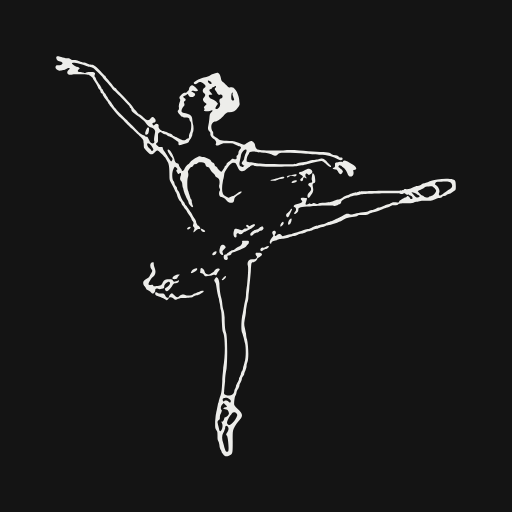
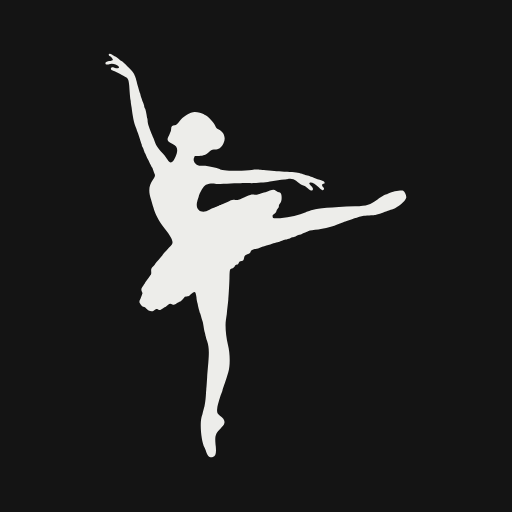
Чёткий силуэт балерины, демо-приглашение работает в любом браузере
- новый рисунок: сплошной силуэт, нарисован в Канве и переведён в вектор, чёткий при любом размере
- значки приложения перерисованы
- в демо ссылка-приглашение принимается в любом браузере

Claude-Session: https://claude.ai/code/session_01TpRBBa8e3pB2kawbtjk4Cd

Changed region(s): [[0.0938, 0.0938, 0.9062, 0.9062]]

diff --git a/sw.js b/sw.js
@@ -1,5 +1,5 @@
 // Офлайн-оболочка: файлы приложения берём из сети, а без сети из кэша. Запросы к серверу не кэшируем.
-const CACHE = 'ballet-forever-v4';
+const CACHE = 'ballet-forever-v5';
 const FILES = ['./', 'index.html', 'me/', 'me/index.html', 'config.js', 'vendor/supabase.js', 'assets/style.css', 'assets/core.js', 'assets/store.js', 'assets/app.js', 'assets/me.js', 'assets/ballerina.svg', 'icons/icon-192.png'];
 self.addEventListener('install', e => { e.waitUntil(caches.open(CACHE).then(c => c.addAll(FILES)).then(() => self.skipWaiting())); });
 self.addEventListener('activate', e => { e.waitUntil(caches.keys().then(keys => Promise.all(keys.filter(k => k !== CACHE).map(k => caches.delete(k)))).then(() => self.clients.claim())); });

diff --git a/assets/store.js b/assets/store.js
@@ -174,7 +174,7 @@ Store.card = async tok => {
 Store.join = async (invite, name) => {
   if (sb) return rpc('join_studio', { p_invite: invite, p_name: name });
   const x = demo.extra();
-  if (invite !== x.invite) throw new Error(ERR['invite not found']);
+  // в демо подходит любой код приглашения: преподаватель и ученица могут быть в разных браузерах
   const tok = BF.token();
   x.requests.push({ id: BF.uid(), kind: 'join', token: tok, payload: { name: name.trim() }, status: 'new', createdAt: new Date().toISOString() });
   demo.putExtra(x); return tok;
=-=-=
What is required
Reproduce the lines of the entries above from the one with "Changed region(s): [[0.0938, 0.0938, 0.9062, 0.9062]]" to the one with "-const CACHE = 'ballet-forever-v4';", both included, exactly and without any other line.

Exercise output
Changed region(s): [[0.0938, 0.0938, 0.9062, 0.9062]]

diff --git a/sw.js b/sw.js
@@ -1,5 +1,5 @@
 // Офлайн-оболочка: файлы приложения берём из сети, а без сети из кэша. Запросы к серверу не кэшируем.
-const CACHE = 'ballet-forever-v4';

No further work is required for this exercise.